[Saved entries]
* * *
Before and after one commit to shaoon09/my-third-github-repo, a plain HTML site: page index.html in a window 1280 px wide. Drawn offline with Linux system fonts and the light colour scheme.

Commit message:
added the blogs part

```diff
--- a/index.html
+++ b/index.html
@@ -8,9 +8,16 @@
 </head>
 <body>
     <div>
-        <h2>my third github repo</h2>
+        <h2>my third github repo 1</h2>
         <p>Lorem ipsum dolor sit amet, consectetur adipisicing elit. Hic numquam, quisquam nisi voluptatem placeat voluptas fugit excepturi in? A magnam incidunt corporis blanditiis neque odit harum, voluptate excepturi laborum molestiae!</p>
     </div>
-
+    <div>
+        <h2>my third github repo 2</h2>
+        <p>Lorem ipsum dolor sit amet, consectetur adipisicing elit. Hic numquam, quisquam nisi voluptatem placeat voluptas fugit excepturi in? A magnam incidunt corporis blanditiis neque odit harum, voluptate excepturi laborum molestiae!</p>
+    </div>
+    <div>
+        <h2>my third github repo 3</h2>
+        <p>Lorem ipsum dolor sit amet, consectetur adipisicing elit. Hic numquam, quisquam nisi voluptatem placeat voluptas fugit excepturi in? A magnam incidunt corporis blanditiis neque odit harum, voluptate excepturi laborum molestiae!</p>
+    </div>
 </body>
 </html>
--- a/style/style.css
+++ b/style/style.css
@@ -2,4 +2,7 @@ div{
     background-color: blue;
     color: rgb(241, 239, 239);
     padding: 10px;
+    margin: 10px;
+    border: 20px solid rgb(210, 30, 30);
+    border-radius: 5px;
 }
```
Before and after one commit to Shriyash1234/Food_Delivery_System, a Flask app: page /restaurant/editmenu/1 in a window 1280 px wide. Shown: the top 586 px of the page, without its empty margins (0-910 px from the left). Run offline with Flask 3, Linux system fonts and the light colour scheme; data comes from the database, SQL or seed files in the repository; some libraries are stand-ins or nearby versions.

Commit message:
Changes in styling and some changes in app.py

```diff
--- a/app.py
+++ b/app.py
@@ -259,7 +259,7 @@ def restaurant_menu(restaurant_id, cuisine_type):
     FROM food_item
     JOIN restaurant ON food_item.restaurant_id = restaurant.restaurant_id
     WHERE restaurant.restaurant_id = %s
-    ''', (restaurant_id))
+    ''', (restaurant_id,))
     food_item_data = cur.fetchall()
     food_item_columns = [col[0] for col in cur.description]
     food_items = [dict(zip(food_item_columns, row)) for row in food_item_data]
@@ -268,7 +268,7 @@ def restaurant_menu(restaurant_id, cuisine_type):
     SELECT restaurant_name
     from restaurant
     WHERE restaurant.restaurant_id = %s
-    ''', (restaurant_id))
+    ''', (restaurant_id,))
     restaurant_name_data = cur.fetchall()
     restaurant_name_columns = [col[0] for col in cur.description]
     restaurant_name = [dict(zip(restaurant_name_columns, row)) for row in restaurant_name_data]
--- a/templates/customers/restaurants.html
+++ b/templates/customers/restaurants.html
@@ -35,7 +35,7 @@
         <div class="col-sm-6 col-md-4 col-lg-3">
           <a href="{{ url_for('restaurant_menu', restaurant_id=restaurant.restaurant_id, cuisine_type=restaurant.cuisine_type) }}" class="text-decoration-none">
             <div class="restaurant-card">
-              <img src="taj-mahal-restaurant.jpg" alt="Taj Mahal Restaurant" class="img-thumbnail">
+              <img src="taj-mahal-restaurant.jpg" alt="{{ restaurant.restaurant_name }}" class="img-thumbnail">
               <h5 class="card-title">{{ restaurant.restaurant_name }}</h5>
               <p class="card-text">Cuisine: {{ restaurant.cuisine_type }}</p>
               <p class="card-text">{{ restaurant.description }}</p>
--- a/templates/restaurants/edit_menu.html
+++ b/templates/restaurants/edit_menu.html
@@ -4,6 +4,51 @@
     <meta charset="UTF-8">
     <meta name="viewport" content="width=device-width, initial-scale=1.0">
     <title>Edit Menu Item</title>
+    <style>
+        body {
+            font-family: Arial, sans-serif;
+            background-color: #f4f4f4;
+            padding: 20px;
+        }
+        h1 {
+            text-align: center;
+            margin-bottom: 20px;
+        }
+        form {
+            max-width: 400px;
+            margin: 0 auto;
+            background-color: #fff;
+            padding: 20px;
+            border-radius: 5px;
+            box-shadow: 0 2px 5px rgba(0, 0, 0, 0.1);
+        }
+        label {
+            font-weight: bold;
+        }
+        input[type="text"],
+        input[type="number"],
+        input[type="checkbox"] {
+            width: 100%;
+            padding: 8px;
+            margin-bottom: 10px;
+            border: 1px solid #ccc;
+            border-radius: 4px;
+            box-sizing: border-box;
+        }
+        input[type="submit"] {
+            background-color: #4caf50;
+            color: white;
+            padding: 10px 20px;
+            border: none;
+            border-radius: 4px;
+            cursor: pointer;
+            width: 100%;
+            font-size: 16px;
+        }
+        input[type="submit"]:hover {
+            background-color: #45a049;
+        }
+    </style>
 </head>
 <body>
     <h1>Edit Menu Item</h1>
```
* * *
Action item = Set down each line exactly as it appears in the data.

Result of this task =
Before and after one commit to shaoon09/my-third-github-repo, a plain HTML site: page index.html in a window 1280 px wide. Drawn offline with Linux system fonts and the light colour scheme.

Commit message:
added the blogs part

```diff
--- a/index.html
+++ b/index.html
@@ -8,9 +8,16 @@
 </head>
 <body>
     <div>
-        <h2>my third github repo</h2>
+        <h2>my third github repo 1</h2>
         <p>Lorem ipsum dolor sit amet, consectetur adipisicing elit. Hic numquam, quisquam nisi voluptatem placeat voluptas fugit excepturi in? A magnam incidunt corporis blanditiis neque odit harum, voluptate excepturi laborum molestiae!</p>
     </div>
-
+    <div>
+        <h2>my third github repo 2</h2>
+        <p>Lorem ipsum dolor sit amet, consectetur adipisicing elit. Hic numquam, quisquam nisi voluptatem placeat voluptas fugit excepturi in? A magnam incidunt corporis blanditiis neque odit harum, voluptate excepturi laborum molestiae!</p>
+    </div>
+    <div>
+        <h2>my third github repo 3</h2>
+        <p>Lorem ipsum dolor sit amet, consectetur adipisicing elit. Hic numquam, quisquam nisi voluptatem placeat voluptas fugit excepturi in? A magnam incidunt corporis blanditiis neque odit harum, voluptate excepturi laborum molestiae!</p>
+    </div>
 </body>
 </html>
--- a/style/style.css
+++ b/style/style.css
@@ -2,4 +2,7 @@ div{
     background-color: blue;
     color: rgb(241, 239, 239);
     padding: 10px;
+    margin: 10px;
+    border: 20px solid rgb(210, 30, 30);
+    border-radius: 5px;
 }
```
Before and after one commit to Shriyash1234/Food_Delivery_System, a Flask app: page /restaurant/editmenu/1 in a window 1280 px wide. Shown: the top 586 px of the page, without its empty margins (0-910 px from the left). Run offline with Flask 3, Linux system fonts and the light colour scheme; data comes from the database, SQL or seed files in the repository; some libraries are stand-ins or nearby versions.

Commit message:
Changes in styling and some changes in app.py

```diff
--- a/app.py
+++ b/app.py
@@ -259,7 +259,7 @@ def restaurant_menu(restaurant_id, cuisine_type):
     FROM food_item
     JOIN restaurant ON food_item.restaurant_id = restaurant.restaurant_id
     WHERE restaurant.restaurant_id = %s
-    ''', (restaurant_id))
+    ''', (restaurant_id,))
     food_item_data = cur.fetchall()
     food_item_columns = [col[0] for col in cur.description]
     food_items = [dict(zip(food_item_columns, row)) for row in food_item_data]
@@ -268,7 +268,7 @@ def restaurant_menu(restaurant_id, cuisine_type):
     SELECT restaurant_name
     from restaurant
     WHERE restaurant.restaurant_id = %s
-    ''', (restaurant_id))
+    ''', (restaurant_id,))
     restaurant_name_data = cur.fetchall()
     restaurant_name_columns = [col[0] for col in cur.description]
     restaurant_name = [dict(zip(restaurant_name_columns, row)) for row in restaurant_name_data]
--- a/templates/customers/restaurants.html
+++ b/templates/customers/restaurants.html
@@ -35,7 +35,7 @@
         <div class="col-sm-6 col-md-4 col-lg-3">
           <a href="{{ url_for('restaurant_menu', restaurant_id=restaurant.restaurant_id, cuisine_type=restaurant.cuisine_type) }}" class="text-decoration-none">
             <div class="restaurant-card">
-              <img src="taj-mahal-restaurant.jpg" alt="Taj Mahal Restaurant" class="img-thumbnail">
+              <img src="taj-mahal-restaurant.jpg" alt="{{ restaurant.restaurant_name }}" class="img-thumbnail">
               <h5 class="card-title">{{ restaurant.restaurant_name }}</h5>
               <p class="card-text">Cuisine: {{ restaurant.cuisine_type }}</p>
               <p class="card-text">{{ restaurant.description }}</p>
--- a/templates/restaurants/edit_menu.html
+++ b/templates/restaurants/edit_menu.html
@@ -4,6 +4,51 @@
     <meta charset="UTF-8">
     <meta name="viewport" content="width=device-width, initial-scale=1.0">
     <title>Edit Menu Item</title>
+    <style>
+        body {
+            font-family: Arial, sans-serif;
+            background-color: #f4f4f4;
+            padding: 20px;
+        }
+        h1 {
+            text-align: center;
+            margin-bottom: 20px;
+        }
+        form {
+            max-width: 400px;
+            margin: 0 auto;
+            background-color: #fff;
+            padding: 20px;
+            border-radius: 5px;
+            box-shadow: 0 2px 5px rgba(0, 0, 0, 0.1);
+        }
+        label {
+            font-weight: bold;
+        }
+        input[type="text"],
+        input[type="number"],
+        input[type="checkbox"] {
+            width: 100%;
+            padding: 8px;
+            margin-bottom: 10px;
+            border: 1px solid #ccc;
+            border-radius: 4px;
+            box-sizing: border-box;
+        }
+        input[type="submit"] {
+            background-color: #4caf50;
+            color: white;
+            padding: 10px 20px;
+            border: none;
+            border-radius: 4px;
+            cursor: pointer;
+            width: 100%;
+            font-size: 16px;
+        }
+        input[type="submit"]:hover {
+            background-color: #45a049;
+        }
+    </style>
 </head>
 <body>
     <h1>Edit Menu Item</h1>
```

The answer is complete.